* **Work task**
Where in the records does the word "state" appear? Copy each line that holds it.

**** Information shown ****

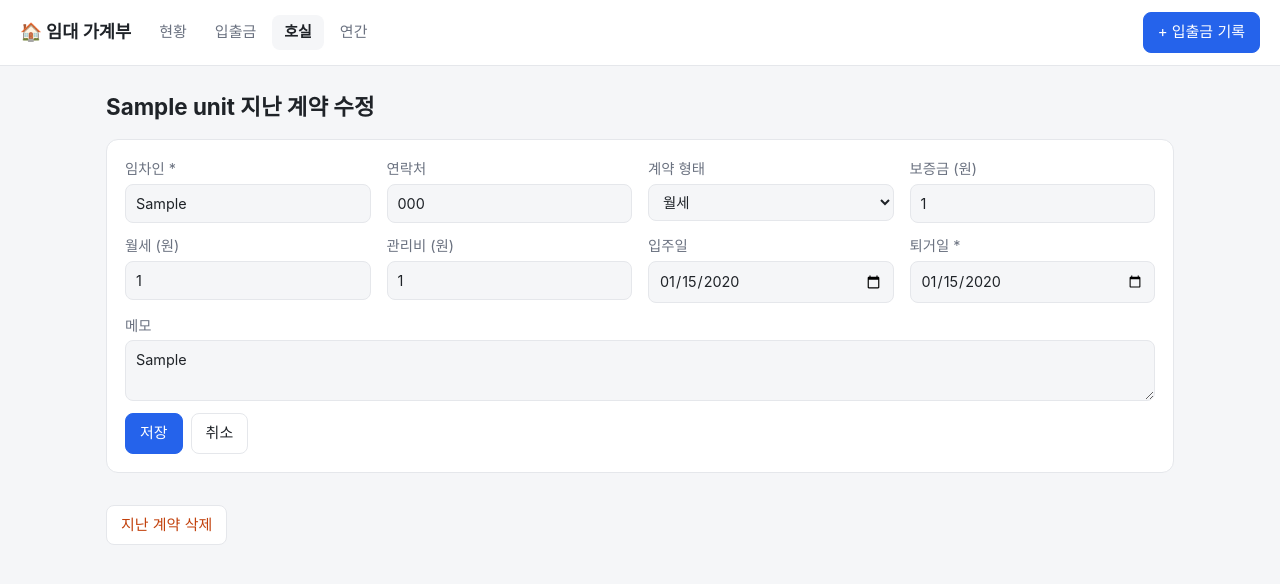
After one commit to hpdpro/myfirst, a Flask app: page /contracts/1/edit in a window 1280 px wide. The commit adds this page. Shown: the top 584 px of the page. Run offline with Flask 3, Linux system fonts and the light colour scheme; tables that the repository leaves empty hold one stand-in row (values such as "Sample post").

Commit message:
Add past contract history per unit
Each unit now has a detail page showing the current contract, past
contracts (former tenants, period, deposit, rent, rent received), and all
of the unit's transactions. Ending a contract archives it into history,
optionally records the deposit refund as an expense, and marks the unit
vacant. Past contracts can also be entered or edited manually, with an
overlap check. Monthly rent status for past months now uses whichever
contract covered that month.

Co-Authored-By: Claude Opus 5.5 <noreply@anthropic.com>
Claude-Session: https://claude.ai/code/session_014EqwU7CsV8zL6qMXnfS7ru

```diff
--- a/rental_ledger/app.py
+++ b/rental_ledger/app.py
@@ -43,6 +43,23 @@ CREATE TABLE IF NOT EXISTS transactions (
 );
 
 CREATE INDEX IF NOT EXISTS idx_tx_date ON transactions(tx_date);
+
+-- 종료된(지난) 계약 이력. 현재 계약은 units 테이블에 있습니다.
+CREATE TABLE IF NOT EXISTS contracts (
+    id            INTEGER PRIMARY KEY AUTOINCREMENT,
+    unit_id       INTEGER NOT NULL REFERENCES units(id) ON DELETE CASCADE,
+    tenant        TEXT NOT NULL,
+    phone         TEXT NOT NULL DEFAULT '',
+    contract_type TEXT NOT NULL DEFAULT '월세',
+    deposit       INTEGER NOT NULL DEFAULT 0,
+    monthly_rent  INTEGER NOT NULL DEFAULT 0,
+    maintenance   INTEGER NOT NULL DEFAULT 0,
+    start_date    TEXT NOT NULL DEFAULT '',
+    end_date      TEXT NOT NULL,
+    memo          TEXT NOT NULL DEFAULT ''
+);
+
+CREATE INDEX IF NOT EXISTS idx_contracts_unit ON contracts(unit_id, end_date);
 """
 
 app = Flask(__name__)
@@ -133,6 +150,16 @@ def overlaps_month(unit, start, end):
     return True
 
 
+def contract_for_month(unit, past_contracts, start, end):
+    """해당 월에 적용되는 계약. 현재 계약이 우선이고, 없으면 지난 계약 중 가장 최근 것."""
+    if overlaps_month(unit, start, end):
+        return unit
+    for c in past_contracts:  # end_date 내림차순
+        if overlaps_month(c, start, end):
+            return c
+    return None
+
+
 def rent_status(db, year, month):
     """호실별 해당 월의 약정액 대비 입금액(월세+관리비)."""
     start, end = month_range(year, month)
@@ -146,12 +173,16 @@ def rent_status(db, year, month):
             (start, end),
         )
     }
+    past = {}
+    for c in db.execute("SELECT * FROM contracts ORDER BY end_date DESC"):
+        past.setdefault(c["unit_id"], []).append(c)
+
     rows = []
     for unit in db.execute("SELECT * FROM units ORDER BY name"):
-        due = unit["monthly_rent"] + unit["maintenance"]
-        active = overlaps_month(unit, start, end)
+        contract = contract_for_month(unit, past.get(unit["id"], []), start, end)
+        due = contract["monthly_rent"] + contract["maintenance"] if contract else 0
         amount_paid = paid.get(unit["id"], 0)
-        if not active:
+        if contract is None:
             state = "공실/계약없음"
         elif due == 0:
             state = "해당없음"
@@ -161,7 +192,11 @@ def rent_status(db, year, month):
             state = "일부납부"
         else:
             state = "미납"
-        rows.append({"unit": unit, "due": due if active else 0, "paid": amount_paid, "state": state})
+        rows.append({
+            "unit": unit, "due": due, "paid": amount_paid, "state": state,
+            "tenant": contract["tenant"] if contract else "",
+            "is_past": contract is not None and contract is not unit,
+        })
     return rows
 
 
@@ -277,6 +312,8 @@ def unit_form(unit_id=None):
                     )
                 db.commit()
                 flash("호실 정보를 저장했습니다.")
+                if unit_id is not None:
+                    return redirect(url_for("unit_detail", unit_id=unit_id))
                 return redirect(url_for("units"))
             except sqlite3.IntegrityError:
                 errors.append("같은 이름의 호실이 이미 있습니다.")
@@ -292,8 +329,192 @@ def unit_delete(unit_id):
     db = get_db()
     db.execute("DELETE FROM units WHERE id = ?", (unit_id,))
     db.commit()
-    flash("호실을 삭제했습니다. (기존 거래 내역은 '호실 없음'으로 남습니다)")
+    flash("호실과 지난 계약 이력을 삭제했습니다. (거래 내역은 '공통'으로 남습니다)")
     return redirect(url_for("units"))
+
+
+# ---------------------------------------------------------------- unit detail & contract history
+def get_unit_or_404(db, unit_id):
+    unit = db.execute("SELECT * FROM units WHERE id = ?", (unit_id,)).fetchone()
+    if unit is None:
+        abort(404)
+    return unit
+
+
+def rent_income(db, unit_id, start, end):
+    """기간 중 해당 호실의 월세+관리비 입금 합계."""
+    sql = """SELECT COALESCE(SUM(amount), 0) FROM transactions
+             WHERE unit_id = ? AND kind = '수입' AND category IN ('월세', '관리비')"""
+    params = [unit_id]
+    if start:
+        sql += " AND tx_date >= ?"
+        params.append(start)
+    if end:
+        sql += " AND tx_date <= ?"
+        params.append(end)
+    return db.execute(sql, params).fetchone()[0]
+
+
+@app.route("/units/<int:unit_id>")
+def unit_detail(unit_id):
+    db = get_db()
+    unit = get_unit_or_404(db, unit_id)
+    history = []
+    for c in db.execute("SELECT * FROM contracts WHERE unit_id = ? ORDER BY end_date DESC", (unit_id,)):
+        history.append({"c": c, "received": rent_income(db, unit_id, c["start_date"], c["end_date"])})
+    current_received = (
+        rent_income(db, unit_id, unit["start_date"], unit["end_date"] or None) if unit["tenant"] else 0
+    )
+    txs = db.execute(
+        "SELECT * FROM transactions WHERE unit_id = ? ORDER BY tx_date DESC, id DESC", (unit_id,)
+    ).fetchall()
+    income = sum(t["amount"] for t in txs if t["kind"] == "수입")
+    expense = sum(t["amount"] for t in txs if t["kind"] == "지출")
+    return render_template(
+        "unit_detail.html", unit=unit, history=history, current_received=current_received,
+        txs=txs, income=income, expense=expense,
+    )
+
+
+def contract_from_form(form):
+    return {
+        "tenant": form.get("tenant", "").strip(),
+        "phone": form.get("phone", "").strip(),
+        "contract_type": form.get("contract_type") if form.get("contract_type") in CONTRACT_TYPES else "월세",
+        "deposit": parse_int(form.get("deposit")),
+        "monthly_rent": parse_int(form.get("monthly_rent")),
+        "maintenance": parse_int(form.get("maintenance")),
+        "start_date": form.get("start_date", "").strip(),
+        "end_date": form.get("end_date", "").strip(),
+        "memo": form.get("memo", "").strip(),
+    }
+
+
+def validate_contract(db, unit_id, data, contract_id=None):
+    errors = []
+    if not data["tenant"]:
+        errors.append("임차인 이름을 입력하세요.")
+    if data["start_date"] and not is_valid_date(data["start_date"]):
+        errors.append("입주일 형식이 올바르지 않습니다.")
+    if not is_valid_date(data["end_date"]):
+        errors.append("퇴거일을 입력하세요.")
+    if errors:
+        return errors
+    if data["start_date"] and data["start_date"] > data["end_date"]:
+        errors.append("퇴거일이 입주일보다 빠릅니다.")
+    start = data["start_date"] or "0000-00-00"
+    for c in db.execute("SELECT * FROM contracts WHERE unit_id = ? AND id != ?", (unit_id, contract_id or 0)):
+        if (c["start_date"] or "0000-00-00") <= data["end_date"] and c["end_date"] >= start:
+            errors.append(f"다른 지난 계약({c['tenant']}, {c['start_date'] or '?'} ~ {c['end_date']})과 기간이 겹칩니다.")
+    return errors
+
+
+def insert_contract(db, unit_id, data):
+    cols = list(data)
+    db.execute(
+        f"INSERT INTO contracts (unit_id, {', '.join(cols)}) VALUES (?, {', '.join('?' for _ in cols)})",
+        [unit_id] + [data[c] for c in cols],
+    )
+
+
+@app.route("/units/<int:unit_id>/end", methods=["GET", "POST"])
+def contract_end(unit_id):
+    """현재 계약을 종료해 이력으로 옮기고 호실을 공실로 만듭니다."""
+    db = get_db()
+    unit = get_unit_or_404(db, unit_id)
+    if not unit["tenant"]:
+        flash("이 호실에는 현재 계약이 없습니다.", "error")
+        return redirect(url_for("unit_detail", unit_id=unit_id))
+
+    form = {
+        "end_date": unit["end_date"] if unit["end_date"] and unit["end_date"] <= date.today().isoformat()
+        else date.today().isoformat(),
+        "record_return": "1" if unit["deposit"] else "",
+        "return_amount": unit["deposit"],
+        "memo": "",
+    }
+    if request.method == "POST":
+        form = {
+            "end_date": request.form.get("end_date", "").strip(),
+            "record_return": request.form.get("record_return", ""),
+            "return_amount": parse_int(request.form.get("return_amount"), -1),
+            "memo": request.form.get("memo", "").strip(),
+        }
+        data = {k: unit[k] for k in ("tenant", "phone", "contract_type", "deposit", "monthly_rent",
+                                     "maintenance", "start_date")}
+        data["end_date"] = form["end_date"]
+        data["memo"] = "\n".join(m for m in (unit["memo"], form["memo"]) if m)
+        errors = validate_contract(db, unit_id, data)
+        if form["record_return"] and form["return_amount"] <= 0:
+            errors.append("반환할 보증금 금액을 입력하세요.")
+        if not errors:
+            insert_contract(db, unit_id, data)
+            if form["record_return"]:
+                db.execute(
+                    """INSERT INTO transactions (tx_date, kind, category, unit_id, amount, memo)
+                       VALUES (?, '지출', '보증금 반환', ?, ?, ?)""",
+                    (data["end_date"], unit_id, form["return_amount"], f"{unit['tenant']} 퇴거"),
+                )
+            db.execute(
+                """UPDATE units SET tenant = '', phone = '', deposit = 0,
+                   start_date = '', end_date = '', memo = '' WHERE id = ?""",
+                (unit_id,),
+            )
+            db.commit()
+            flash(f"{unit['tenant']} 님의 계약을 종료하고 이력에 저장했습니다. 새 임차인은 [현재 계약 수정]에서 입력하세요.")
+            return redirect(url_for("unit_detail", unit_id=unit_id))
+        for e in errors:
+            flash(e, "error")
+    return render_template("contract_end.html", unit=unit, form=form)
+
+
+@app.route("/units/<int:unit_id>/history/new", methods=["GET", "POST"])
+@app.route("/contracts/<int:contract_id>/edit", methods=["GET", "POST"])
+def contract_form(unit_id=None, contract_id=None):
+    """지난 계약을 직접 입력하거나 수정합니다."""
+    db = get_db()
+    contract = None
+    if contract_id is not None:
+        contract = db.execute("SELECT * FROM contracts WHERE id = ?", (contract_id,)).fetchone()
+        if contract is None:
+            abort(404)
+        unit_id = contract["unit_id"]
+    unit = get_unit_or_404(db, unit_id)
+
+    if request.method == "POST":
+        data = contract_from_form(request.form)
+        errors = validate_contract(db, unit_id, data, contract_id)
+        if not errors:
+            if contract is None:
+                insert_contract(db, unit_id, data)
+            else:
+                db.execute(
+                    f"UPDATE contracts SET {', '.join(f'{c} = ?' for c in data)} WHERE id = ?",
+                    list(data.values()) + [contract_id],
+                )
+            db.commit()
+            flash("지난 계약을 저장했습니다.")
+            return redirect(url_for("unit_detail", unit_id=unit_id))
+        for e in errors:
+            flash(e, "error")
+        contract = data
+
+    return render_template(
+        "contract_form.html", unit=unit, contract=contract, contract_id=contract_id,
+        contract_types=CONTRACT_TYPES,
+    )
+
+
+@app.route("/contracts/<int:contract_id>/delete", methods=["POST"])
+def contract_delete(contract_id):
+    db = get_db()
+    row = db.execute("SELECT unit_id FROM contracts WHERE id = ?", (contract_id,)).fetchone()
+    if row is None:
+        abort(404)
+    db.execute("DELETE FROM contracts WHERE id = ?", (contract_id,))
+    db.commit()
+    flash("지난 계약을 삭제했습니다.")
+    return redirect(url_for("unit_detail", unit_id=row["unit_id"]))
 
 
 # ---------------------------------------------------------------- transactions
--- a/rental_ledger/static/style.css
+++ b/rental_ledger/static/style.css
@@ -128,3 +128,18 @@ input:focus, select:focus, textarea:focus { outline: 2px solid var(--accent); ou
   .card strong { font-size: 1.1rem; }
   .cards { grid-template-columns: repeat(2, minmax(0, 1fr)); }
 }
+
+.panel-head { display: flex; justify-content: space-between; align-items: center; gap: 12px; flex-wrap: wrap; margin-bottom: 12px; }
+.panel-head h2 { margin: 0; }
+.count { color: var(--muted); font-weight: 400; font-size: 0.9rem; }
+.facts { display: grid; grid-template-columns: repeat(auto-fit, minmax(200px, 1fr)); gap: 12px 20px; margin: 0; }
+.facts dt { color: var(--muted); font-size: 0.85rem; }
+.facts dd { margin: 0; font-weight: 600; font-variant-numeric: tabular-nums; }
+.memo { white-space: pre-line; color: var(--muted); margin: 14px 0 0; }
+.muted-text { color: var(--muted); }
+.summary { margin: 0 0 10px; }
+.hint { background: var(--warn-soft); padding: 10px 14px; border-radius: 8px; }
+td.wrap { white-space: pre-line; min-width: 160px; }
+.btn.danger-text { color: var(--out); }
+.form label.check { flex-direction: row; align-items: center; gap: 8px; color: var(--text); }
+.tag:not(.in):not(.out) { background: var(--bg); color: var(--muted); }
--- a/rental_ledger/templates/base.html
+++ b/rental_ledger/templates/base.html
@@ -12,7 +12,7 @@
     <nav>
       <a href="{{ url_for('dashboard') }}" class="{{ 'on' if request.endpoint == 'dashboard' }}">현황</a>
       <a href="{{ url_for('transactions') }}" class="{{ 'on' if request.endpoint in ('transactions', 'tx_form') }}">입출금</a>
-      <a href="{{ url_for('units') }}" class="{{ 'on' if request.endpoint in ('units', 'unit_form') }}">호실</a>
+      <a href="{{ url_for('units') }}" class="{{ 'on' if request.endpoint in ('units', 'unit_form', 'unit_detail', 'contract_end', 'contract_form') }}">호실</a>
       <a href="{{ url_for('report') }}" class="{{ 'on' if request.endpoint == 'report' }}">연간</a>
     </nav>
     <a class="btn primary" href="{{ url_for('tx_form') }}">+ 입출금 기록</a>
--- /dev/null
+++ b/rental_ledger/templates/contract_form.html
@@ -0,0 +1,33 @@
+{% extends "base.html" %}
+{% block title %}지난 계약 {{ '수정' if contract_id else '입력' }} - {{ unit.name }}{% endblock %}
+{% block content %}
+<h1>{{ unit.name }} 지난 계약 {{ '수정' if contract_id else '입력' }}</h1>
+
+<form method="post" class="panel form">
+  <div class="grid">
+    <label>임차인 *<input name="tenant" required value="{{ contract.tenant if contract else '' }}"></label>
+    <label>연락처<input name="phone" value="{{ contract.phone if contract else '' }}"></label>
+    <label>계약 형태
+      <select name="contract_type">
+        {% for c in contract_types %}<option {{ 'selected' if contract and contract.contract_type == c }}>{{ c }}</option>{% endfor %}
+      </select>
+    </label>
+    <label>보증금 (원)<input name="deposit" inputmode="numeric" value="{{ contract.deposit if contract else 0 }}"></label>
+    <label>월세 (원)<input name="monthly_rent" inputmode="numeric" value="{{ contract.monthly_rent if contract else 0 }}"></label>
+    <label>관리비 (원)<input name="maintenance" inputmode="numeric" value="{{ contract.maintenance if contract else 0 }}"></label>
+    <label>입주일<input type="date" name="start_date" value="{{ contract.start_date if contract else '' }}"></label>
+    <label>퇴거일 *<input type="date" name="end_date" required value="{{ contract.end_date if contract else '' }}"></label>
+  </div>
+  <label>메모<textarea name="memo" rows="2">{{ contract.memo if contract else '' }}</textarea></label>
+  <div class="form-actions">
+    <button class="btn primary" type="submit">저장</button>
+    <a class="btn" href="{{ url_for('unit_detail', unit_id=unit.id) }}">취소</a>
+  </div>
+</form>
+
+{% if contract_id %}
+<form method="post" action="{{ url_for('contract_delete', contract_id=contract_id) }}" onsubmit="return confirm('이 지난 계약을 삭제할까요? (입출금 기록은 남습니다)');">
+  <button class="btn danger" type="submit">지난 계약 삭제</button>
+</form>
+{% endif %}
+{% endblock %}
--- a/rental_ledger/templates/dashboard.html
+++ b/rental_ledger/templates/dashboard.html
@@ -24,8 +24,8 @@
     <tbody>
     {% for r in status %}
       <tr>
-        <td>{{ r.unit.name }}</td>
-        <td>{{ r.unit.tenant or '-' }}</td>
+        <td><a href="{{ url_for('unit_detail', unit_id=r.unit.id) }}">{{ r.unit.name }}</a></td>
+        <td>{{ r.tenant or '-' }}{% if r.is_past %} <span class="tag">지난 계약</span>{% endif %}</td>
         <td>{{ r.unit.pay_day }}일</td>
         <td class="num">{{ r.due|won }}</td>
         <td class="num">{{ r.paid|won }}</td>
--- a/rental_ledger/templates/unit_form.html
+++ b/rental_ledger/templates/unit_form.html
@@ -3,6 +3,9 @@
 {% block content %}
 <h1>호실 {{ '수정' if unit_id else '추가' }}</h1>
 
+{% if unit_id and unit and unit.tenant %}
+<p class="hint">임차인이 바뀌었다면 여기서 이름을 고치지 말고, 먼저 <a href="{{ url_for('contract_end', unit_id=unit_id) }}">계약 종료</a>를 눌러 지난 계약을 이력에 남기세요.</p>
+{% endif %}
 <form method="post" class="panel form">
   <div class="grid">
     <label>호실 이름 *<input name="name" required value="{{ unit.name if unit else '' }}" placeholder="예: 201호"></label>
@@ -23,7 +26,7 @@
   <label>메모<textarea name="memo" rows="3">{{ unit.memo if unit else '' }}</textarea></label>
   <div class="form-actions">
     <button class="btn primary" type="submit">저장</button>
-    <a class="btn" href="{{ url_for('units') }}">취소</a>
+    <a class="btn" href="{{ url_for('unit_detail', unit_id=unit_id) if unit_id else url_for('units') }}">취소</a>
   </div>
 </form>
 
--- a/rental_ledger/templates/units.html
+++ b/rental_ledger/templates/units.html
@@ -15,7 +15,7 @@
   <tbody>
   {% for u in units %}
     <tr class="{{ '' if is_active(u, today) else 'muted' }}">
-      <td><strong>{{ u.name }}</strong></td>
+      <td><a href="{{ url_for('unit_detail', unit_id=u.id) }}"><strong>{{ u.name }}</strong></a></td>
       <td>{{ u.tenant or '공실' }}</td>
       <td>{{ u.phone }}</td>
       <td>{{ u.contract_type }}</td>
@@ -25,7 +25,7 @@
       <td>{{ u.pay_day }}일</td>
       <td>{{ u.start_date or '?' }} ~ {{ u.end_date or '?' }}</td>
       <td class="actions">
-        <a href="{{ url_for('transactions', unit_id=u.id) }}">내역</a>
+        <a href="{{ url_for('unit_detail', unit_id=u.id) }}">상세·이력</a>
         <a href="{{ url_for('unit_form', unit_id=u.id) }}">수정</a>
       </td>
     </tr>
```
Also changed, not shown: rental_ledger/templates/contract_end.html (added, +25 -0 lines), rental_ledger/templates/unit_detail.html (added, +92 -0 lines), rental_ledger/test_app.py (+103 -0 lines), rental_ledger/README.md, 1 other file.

****
**** Information shown ****

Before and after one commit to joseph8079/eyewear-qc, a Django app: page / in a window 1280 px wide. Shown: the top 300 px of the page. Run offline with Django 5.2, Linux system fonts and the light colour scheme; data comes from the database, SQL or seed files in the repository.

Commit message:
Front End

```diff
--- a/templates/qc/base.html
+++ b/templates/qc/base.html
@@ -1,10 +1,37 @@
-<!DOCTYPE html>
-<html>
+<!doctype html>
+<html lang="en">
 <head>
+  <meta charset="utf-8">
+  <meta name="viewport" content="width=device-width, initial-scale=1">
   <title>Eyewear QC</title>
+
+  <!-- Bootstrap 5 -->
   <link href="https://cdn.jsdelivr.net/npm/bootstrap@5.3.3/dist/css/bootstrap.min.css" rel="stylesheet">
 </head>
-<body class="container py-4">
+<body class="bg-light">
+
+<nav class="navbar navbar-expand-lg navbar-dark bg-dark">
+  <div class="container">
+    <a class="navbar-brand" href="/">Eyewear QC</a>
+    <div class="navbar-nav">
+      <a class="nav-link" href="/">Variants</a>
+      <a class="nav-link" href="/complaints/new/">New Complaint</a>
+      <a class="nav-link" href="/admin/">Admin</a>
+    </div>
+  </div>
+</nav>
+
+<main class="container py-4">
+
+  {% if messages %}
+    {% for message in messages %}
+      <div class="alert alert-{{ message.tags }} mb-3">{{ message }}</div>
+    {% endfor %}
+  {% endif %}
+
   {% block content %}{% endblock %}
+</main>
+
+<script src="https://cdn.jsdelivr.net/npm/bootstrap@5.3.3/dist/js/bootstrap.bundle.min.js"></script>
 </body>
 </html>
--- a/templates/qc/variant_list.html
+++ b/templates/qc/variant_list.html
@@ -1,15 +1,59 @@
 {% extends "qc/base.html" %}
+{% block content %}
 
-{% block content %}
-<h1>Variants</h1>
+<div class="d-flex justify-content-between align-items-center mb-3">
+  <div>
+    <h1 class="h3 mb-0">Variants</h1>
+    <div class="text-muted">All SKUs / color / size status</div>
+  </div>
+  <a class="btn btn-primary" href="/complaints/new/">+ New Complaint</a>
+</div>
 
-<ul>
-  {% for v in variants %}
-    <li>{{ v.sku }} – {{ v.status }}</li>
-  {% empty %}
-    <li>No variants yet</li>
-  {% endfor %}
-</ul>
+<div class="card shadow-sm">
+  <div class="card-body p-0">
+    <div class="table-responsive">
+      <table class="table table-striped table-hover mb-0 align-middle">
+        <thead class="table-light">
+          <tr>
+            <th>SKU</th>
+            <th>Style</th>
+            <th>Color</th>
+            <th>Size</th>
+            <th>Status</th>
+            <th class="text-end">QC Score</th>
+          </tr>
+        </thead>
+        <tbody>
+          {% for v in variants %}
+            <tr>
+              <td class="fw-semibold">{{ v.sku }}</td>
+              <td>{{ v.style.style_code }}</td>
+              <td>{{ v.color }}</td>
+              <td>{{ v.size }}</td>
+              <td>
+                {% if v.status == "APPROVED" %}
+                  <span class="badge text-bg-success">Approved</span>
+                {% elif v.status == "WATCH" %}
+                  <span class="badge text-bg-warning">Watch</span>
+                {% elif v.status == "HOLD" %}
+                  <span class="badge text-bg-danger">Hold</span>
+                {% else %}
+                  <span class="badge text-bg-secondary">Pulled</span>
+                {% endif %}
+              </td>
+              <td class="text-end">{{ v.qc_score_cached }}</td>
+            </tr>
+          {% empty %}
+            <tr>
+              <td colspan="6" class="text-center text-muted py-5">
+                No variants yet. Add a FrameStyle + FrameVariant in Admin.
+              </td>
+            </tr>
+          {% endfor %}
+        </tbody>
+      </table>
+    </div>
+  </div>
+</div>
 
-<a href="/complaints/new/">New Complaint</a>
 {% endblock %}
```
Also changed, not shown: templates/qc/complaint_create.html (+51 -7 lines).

****

* **Written solution**
             state = "공실/계약없음"
             state = "해당없음"
             state = "일부납부"
             state = "미납"
-        rows.append({"unit": unit, "due": due if active else 0, "paid": amount_paid, "state": state})
+            "unit": unit, "due": due, "paid": amount_paid, "state": state,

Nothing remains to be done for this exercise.